  • "The Cure." Yes, I know this is Hollywood. I suspend much disbelief when I see movies, and I dumb down my expectations when I see summer movies especially. However, I cannot accept the silly notion that a needle filled with green goop can alter your DNA in a matter of nanoseconds. I like the idea that the government wants to create a "cure," but something like that cannot just change mutants into humans that easily. Can you change a human into a primate? A primate into a fish with four-legs? No. That's dumb, and it would look dumb. We've been told from moment one of the first film that mutants are the next step in human evolution. Once again, a lack of attention to detail like kills X-Men 3. And yes, I know the "cure" is bogus because Magneto moves the metallic chess pawn at the end. That still doesn't make up for the dumb sequence were mutants are transformed into human wholesale in a matter of seconds.
  • Too many characters! It's nice to see Angel, Colossus, Kitty Pryde, and Beast. However, their presence takes away from other characters that I'd rather see. If the issue was screen time, then simply getting rid of Halle Berry would have solved the problem. The whole Iceman-Rogue-Kitty Pryde love triangle was dumb. No one cares! The world is ending. People are dying. Cyclops and Professor X are DEAD! No one cares that Rogue can't screw anyone, and that Iceman is having trouble dealing with the fact that he can't tap Rogue's ass. Kelsey Grammer's Beast was handled well, aside from the silly make-up. I have no problem with blue skin. Candy blue fur, though, looks dumb.

Now, despite all these negative comments, I do admit the film has moments of brilliance. Several fight sequences are well shot. Ian McKellan, as always, is amazing. He might just be the best living male actor on the planet. I enjoyed Vinnie Jones as the Juggernaut. I caught myself actually rooting for him as he threw Wolverine around like a rag doll. However, these moments could not make up for all the plot holes, bad dialogue, and silly characters crammed into this mindless summer eye candy.

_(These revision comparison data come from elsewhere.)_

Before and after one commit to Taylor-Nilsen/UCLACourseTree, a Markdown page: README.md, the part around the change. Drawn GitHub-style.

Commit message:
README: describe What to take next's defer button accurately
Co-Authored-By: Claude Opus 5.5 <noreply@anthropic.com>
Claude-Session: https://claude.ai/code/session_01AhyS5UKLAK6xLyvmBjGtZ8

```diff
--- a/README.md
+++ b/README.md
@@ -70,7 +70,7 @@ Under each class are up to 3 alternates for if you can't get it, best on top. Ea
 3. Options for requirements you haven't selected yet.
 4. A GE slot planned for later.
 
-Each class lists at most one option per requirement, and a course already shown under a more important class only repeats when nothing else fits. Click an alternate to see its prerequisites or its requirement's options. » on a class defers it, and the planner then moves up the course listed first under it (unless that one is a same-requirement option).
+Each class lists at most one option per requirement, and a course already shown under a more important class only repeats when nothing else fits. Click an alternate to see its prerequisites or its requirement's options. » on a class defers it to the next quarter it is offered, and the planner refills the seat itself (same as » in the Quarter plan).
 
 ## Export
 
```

What separated the first two X-Men films from the normal summer movie garbage was their sophistication. They had great action, great effects, but also great moments between characters. They possessed a soul, and it was evident that the creators of those films cared about portraying something that was honest to its comic book roots while remaining grounded in good cinematic drama. The themes were adult, the characters strong, and the action sharp and kick-ass. This most recent film is no different from any other brand of summer schlock. All great movie trilogies go through this ringer. The Matrix, Star Wars, and the Batman films were all diluted by bad sequels. With X-Men, we might have several "spin-off" movies planned. One involves Wolverine, the other Magneto. I have no interest in the Wolverine film unless Bryan Singer does it. Magneto could be good just because it could involve McKellan.

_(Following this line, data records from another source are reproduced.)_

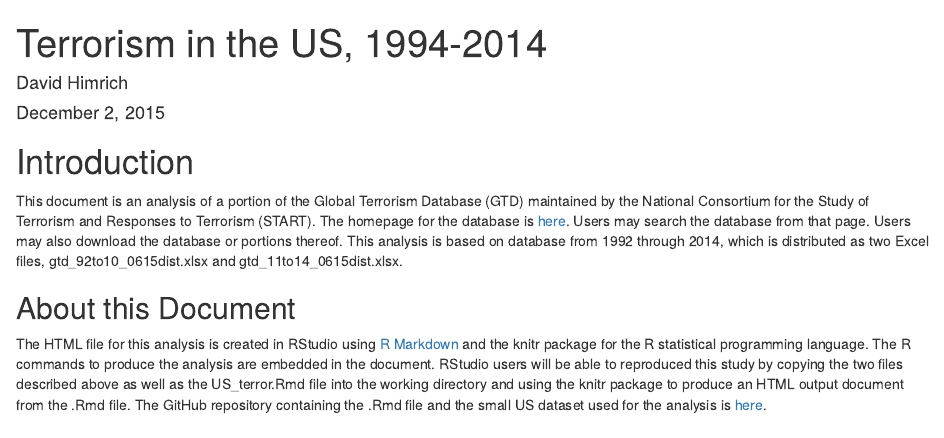
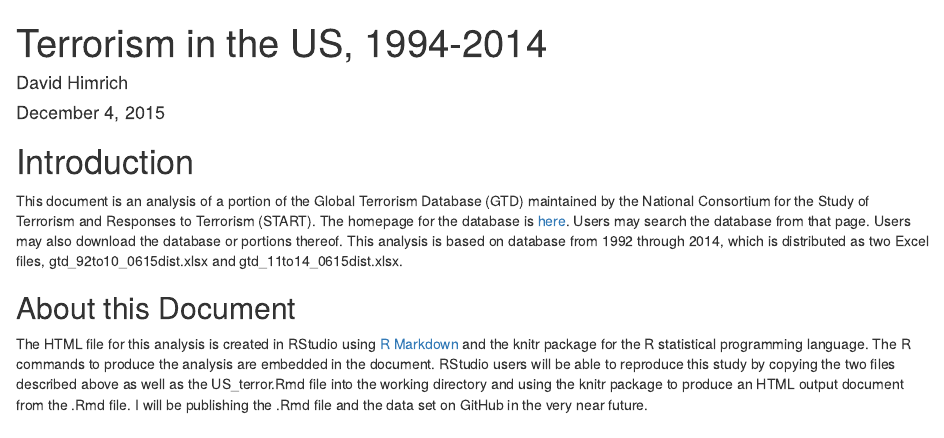
Before and after one commit to dhimrich/Terrorism, an R Markdown document (US_terror.Rmd): the page in a window 1100 px wide, from its top. Rendered offline with R 4.5, knitr and Pandoc, with nearby package versions; some code elsewhere in the file could not run offline.

Commit message:
Correct some text angles, changed text reflecting delay in setting up GitHub repo, changed date.

```diff
--- a/US_terror.Rmd
+++ b/US_terror.Rmd
@@ -1,7 +1,7 @@
 ---
 title: "Terrorism in the US, 1994-2014"
 author: "David Himrich"
-date: "December 2, 2015"
+date: "December 4, 2015"
 output: html_document
 ---
 
@@ -11,7 +11,7 @@ This document is an analysis of a portion of the Global Terrorism Database (GTD)
 
 ## About this Document
 
-The HTML file for this analysis is created in RStudio using [R Markdown](rmarkdown.rstudio.com) and the knitr package for the R statistical programming language. The R commands to produce the analysis are embedded in the document. RStudio users will be able to reproduced this study by copying the two files described above as well as the US\_terror.Rmd file into the working directory and using the knitr package to produce an HTML output document from the .Rmd file. The GitHub repository containing the .Rmd file and the small US dataset used for the analysis is [here](github.com/dhimrich/x).
+The HTML file for this analysis is created in RStudio using [R Markdown](rmarkdown.rstudio.com) and the knitr package for the R statistical programming language. The R commands to produce the analysis are embedded in the document. RStudio users will be able to reproduce this study by copying the two files described above as well as the US\_terror.Rmd file into the working directory and using the knitr package to produce an HTML output document from the .Rmd file. I will be publishing the .Rmd file and the data set on GitHub in the very near future.
 
 # Data Preparation
 
```
Also changed, not shown: US_terror.Rmd (2 more changed lines).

All-in-all, X-Men 3 is a huge disappointment, not because the film isn't true to the comic book, but because the film is just plain bad. It's rushed, sloppy, and full of holes. It has shallow characters, bad acting, and shoddy dialogue. In short, it's a typical summer movie, and an unworthy sequel to the last two films.

Poll

X-Men: The Last Stand

This poll is closed

  • 28%
    Sucked
    (2 votes)
  • 14%
    Rocked
    (1 vote)
  • 57%
    Was ok
    (4 votes)
7 votes total Vote Now